Taking the records line by line, how many lines contain the word "image"? Answer with the number only.
>>>>
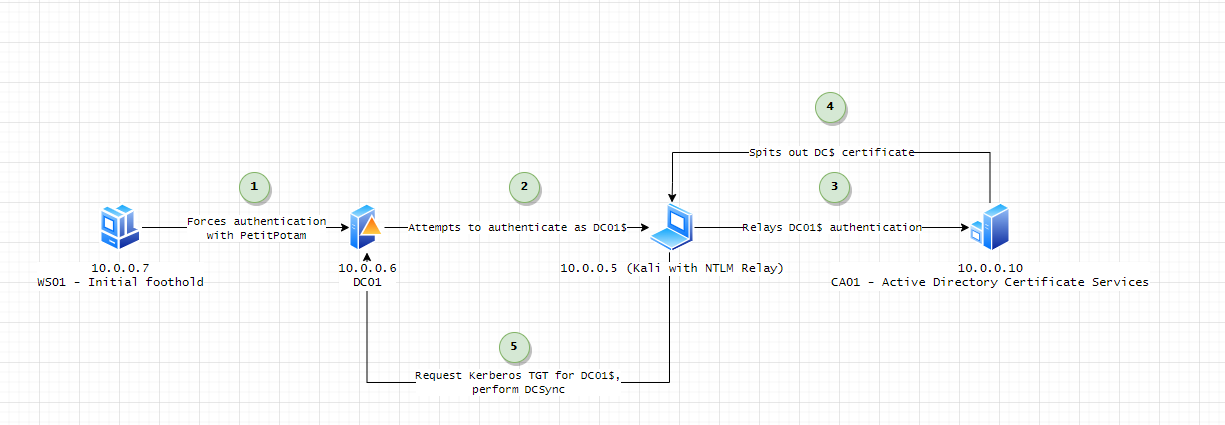
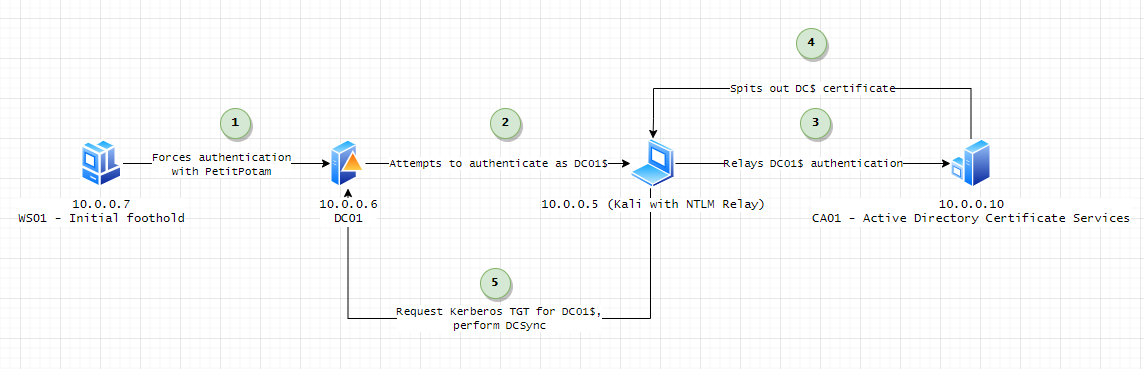
GitBook: [#1830] No subject

diff --git a/offensive-security-experiments/active-directory-kerberos-abuse/adcs-+-petitpotam-ntlm-relay-obtaining-krbtgt-hash-with-domain-controller-machine-certificate.md b/offensive-security-experiments/active-directory-kerberos-abuse/adcs-+-petitpotam-ntlm-relay-obtaining-krbtgt-hash-with-domain-controller-machine-certificate.md
@@ -28,9 +28,9 @@ Below provides a high level overview of how the attack works:
 8. Use target DC's computer account TGT to perform [DCSync](dump-password-hashes-from-domain-controller-with-dcsync.md) and pull the NTLM hash of `krbtgt`;
 9. Use `krbtgt` NTLM hash to create [Golden Tickets](kerberos-golden-tickets.md) that allow you to impersonate any domain user, including Domain Admin.
 
-Below visualizes the concept:
+Below graphic visualizes the concept:
 
-![](<../../.gitbook/assets/image (1085).png>)
+![PetitPotam: NTLM Relay to AD CS flow diagram](<../../.gitbook/assets/image (1084).png>)
 
 ## Domain Takeover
<<<<
- [TASK ANSWER] 2